PRINCETON, NJ -- A USA Today/Gallup poll finds that 81% of Republicans say the government is trying to do too much that should be left to individuals and businesses, while 63% of Democrats say government should do more to solve the country's problems -- underscoring what will certainly be one of the most contentious issues facing voters in this fall's midterm elections. Independents on average tilt in favor of saying the government is doing too much, making this also the majority view of all Americans.
The 53% of all Americans who say the government is doing too many things that should be left to others is down slightly from a survey conducted in late August/early September of last year, but is generally on par with Gallup's historical trend. In the 18-year history of this question, there have been only three points when a plurality thought the "government should do more": in 1992 and 1993, and immediately after the Sept. 11 attacks, in October 2001.

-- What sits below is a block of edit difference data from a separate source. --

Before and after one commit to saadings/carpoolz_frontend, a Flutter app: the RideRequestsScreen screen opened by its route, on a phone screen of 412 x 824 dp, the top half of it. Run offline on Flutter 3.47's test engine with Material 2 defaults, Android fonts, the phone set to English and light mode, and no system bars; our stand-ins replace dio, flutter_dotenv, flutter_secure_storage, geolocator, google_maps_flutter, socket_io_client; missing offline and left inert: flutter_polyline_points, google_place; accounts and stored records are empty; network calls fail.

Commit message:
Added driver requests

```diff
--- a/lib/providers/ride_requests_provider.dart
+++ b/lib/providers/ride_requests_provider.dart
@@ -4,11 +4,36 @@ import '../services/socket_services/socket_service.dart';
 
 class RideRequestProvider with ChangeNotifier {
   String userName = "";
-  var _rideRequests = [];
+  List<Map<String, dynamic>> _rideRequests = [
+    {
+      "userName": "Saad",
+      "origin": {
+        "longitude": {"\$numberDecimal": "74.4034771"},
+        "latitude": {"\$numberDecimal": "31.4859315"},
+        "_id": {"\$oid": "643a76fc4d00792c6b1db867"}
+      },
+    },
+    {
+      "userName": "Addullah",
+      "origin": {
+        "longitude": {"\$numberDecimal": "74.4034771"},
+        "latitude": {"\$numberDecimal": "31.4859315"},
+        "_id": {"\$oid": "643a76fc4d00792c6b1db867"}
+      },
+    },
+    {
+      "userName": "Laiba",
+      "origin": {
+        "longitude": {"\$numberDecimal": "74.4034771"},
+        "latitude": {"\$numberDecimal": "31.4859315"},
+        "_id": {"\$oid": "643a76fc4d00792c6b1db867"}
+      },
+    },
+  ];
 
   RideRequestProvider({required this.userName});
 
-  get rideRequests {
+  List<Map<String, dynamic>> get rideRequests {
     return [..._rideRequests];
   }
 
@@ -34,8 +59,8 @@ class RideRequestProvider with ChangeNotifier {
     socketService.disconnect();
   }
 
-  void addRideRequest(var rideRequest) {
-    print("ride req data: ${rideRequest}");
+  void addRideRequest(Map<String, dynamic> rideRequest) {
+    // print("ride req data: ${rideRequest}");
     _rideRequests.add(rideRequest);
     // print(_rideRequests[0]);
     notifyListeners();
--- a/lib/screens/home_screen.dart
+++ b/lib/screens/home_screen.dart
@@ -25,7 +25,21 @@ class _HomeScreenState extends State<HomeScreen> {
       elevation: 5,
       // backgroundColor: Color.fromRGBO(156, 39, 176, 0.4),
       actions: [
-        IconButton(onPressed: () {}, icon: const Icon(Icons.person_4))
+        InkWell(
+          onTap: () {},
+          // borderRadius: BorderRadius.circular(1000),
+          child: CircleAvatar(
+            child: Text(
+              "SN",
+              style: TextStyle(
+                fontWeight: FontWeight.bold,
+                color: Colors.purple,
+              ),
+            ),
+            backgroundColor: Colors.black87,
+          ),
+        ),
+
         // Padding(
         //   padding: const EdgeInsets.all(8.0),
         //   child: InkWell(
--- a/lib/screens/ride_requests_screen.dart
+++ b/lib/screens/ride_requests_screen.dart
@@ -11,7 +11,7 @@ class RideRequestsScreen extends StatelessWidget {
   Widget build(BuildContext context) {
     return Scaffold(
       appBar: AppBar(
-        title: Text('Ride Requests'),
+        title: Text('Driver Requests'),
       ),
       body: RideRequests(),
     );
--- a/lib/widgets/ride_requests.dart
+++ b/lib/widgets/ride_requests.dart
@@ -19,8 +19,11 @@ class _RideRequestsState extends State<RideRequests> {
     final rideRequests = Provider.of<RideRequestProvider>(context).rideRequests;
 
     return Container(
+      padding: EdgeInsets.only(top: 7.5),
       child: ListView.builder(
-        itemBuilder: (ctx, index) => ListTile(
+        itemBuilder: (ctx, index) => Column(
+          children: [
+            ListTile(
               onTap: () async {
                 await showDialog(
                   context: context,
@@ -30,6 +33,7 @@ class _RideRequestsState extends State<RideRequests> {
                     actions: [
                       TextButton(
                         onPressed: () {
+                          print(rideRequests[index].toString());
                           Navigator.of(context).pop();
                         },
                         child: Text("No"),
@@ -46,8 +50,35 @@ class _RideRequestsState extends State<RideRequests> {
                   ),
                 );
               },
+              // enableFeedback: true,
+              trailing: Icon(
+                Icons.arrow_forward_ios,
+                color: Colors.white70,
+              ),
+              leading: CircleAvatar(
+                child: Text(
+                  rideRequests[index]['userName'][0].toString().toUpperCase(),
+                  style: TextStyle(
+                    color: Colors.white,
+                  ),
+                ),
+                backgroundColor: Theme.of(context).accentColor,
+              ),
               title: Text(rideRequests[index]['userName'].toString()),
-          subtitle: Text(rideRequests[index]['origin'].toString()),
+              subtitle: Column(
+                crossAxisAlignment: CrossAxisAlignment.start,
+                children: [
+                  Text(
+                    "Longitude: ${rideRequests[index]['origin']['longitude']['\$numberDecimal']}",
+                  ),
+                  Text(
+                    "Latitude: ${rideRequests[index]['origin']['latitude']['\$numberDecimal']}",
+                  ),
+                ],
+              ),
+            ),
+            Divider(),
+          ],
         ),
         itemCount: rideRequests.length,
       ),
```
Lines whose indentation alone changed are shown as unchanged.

The highest percentage favoring the "government doing too much" option was 60%, recorded in December 1995.
The issue of government involvement in social and economic policy will almost certainly arise at the confirmation hearings of Elena Kagan, President Obama's nominee for the Supreme Court, which began Monday. The issue will also be of major significance in this fall's midterm elections, as evidenced by the heated debate already underway on the role of the federal government in the nation's healthcare system.
Despite the fact that a majority of Americans say the government is doing too much, recent Gallup surveys show that Americans do favor legislation that would increase government stimulus spending to help create jobs, to regulate major financial institutions, and to regulate energy output from private companies in an effort to reduce global warming. These somewhat conflicting sentiments underscore the complex nature of the relationship between the average American citizen and his or her government.
Results for this USA Today/Gallup poll are based on telephone interviews conducted June 11-13, 2010, with a random sample of 1,014 adults, aged 18 and older, living in the continental U.S., selected using random-digit-dial sampling.
For results based on the total sample of national adults, one can say with 95% confidence that the maximum margin of sampling error is ±4 percentage points.
Interviews are conducted with respondents on landline telephones (for respondents with a landline telephone) and cellular phones (for respondents who are cell phone-only). Each sample includes a minimum quota of 150 cell phone-only respondents and 850 landline respondents, with additional minimum quotas among landline respondents for gender within region. Landline respondents are chosen at random within each household on the basis of which member had the most recent birthday.
Samples are weighted by gender, age, race, education, region, and phone lines. Demographic weighting targets are based on the March 2009 Current Population Survey figures for the aged 18 and older non-institutionalized population living in continental U.S. telephone households. All reported margins of sampling error include the computed design effects for weighting and sample design.
In addition to sampling error, question wording and practical difficulties in conducting surveys can introduce error or bias into the findings of public opinion polls.
For more details on Gallup's polling methodology, visit http://www.gallup.com/.